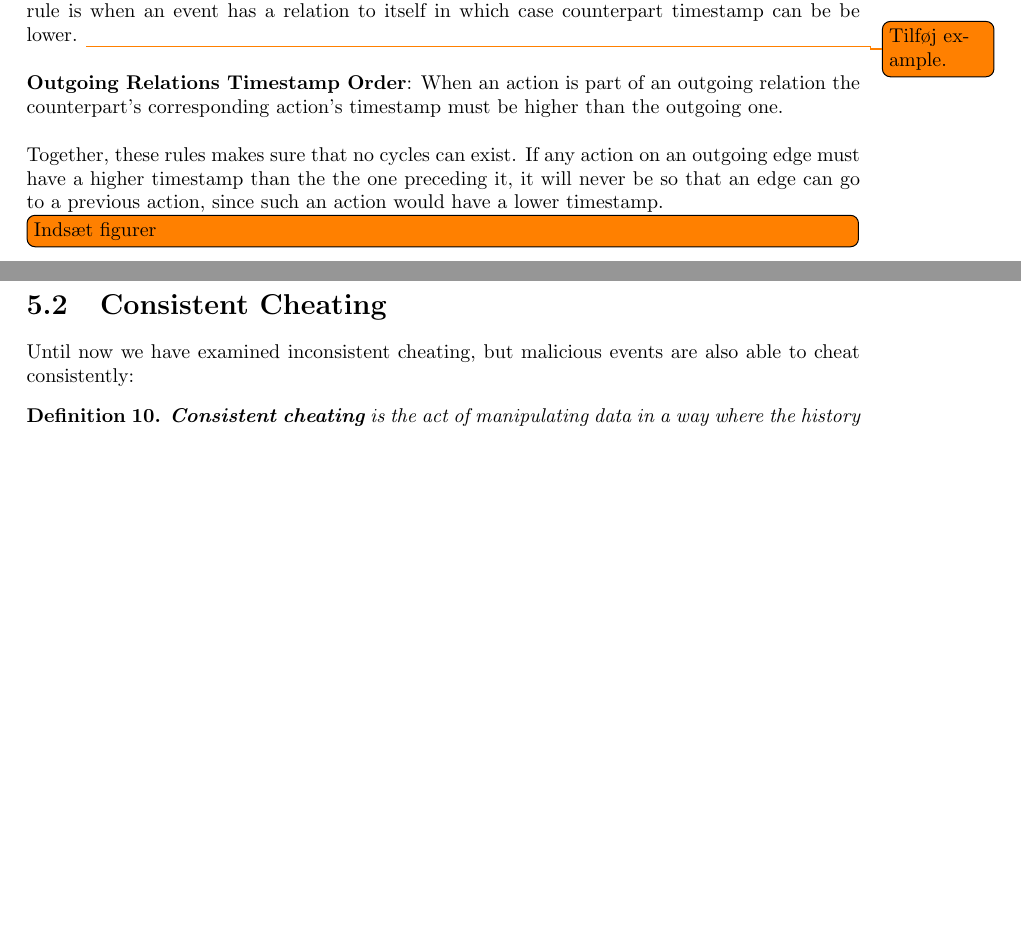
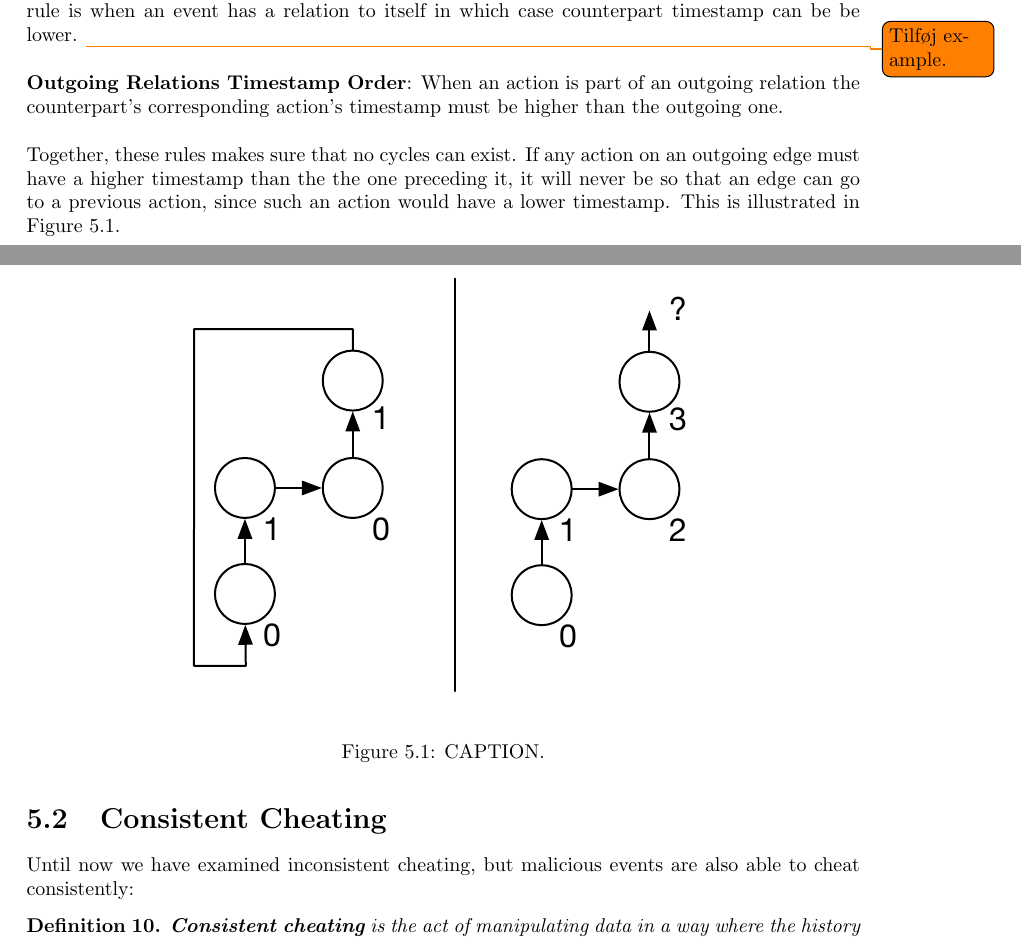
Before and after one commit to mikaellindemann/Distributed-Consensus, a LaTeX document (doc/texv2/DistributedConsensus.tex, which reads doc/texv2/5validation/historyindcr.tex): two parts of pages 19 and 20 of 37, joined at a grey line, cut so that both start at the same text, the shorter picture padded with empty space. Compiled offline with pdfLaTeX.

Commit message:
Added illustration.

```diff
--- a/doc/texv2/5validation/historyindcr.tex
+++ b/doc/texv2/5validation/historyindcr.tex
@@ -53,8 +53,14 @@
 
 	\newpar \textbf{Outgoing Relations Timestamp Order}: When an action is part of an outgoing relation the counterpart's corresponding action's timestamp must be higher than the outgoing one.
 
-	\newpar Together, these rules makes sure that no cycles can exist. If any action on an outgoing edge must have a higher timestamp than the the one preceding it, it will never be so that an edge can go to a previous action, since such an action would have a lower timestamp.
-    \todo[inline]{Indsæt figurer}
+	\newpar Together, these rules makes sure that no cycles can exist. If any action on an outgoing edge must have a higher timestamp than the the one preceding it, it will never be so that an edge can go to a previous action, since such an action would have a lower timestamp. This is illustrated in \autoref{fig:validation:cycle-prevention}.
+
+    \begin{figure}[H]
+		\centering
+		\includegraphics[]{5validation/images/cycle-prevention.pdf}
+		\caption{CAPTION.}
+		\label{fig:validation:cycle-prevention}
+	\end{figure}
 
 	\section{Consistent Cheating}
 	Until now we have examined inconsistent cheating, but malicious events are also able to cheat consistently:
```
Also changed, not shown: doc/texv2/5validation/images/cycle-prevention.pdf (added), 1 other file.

------------------------------

_What the task asks_
No picture belongs in the answer; the rest of the records must be repeated exactly.

_Expected answer_
Before and after one commit to mikaellindemann/Distributed-Consensus, a LaTeX document (doc/texv2/DistributedConsensus.tex, which reads doc/texv2/5validation/historyindcr.tex): two parts of pages 19 and 20 of 37, joined at a grey line, cut so that both start at the same text, the shorter picture padded with empty space. Compiled offline with pdfLaTeX.

Commit message:
Added illustration.

```diff
--- a/doc/texv2/5validation/historyindcr.tex
+++ b/doc/texv2/5validation/historyindcr.tex
@@ -53,8 +53,14 @@
 
 	\newpar \textbf{Outgoing Relations Timestamp Order}: When an action is part of an outgoing relation the counterpart's corresponding action's timestamp must be higher than the outgoing one.
 
-	\newpar Together, these rules makes sure that no cycles can exist. If any action on an outgoing edge must have a higher timestamp than the the one preceding it, it will never be so that an edge can go to a previous action, since such an action would have a lower timestamp.
-    \todo[inline]{Indsæt figurer}
+	\newpar Together, these rules makes sure that no cycles can exist. If any action on an outgoing edge must have a higher timestamp than the the one preceding it, it will never be so that an edge can go to a previous action, since such an action would have a lower timestamp. This is illustrated in \autoref{fig:validation:cycle-prevention}.
+
+    \begin{figure}[H]
+		\centering
+		\includegraphics[]{5validation/images/cycle-prevention.pdf}
+		\caption{CAPTION.}
+		\label{fig:validation:cycle-prevention}
+	\end{figure}
 
 	\section{Consistent Cheating}
 	Until now we have examined inconsistent cheating, but malicious events are also able to cheat consistently:
```
Also changed, not shown: doc/texv2/5validation/images/cycle-prevention.pdf (added), 1 other file.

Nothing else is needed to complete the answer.